There are limitations to the DTI method as applied here. Most are due to the low spatial resolution of the diffusion data acquired in the relatively small rhesus brain. At this resolution partial voluming effects can make interpreting or finding results difficult. The TBSS analysis applied here addresses this limitation by using only voxels from the centers of large WM tracts in individual subjects. Partial voluming can also make registration difficult, which is another reason why we used the nonlinear registration built into the TBSS processing pipeline to perform our voxelwise analyses. The low angular resolution (that is, the small number of directions acquired for the DTI data), especially when combined with the low spatial resolution of our data, also makes accurate probabilistic tractography difficult, which is why it was not performed in these studies. Tractography would be helpful in future studies to determine the exact tracts affected in the clusters with group differences, although it would not help in determining the directionality of the affected fibers.

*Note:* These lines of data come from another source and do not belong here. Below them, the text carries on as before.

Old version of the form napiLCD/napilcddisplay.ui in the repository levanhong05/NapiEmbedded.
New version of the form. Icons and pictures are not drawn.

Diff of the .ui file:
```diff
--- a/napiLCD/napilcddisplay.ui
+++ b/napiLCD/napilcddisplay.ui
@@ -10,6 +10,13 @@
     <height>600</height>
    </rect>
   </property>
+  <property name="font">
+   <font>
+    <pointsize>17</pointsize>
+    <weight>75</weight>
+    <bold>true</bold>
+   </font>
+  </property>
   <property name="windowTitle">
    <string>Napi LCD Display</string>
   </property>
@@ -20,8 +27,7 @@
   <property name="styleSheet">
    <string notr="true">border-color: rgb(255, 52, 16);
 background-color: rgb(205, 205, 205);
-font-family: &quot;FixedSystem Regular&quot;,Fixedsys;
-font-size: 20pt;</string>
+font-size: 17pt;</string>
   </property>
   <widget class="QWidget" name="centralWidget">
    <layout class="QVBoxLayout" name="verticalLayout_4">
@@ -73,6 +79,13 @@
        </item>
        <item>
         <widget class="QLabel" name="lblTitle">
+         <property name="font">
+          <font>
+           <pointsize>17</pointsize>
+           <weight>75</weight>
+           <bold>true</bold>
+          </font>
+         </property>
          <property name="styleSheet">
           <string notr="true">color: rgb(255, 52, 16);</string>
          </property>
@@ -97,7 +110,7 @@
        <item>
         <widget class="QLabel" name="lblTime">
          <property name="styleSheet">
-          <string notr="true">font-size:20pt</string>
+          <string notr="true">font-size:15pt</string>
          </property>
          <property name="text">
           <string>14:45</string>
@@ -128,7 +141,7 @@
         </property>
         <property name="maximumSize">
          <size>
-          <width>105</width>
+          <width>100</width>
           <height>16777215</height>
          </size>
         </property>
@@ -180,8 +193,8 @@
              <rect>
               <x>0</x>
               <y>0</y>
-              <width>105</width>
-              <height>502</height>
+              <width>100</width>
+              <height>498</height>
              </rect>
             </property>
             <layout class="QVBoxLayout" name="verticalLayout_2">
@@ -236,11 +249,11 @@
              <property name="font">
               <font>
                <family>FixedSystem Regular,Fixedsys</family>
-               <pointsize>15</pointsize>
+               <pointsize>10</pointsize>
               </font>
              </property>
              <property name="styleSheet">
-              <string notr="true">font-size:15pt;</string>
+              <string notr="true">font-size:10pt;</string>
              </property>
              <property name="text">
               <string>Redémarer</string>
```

The correlations between infant cortisol and WM integrity found in the current study suggest that early life stress has long-term effects on brain WM in regions previously reported as vulnerable to childhood maltreatment in humans, and that are also altered in anxiety and mood disorders. One possible mechanism could be through the effects of elevated levels of glucocorticoids (GCs), in this case cortisol, on the development of WM . Oligodendrocytes that form the myelin sheath express both intracellular glucocorticoid and mineralocorticoid receptors , and recent evidence suggests that GCs suppress proliferation of oligodendrocyte precursor cells in GM and WM . Developmental studies also provide evidence that GCs modulate oligodendrocyte differentiation and myelogenesis via regulation of key oligodendroglial proteins such as myelin basic protein (MBP) , and that the effects of synthetic GCs differ as function of gestational age, with decreases in MBP immunoreactivity and numbers of oligodendrocytes associated with younger ages of GC exposure . Taken together, these studies suggest that myelination is sensitive to GCs during development, making it possible for early life stress, via elevated cortisol levels, to affect brain WM development. The associations detected in our studies between decreased FA and basal cortisol levels at one month are consistent with this possibility, although the causality of this relationship needs to be tested in future studies. Due to the strong role of brain WM in behavioral control, for example, , GC-induced alterations in brain WM development could potentially lead to the alterations reported in maltreated monkeys, including increased aggression. Our findings also open new questions and hypotheses that need to be empirically tested. Does maltreatment lead to altered function of the affected circuits? When do these differences emerge and how they unfold? Prospective, longitudinal studies beginning at birth are necessary to address these important developmental questions in the context of maltreatment to determine the most beneficial timing and type of potential treatments, as well as intervention and prevention strategies.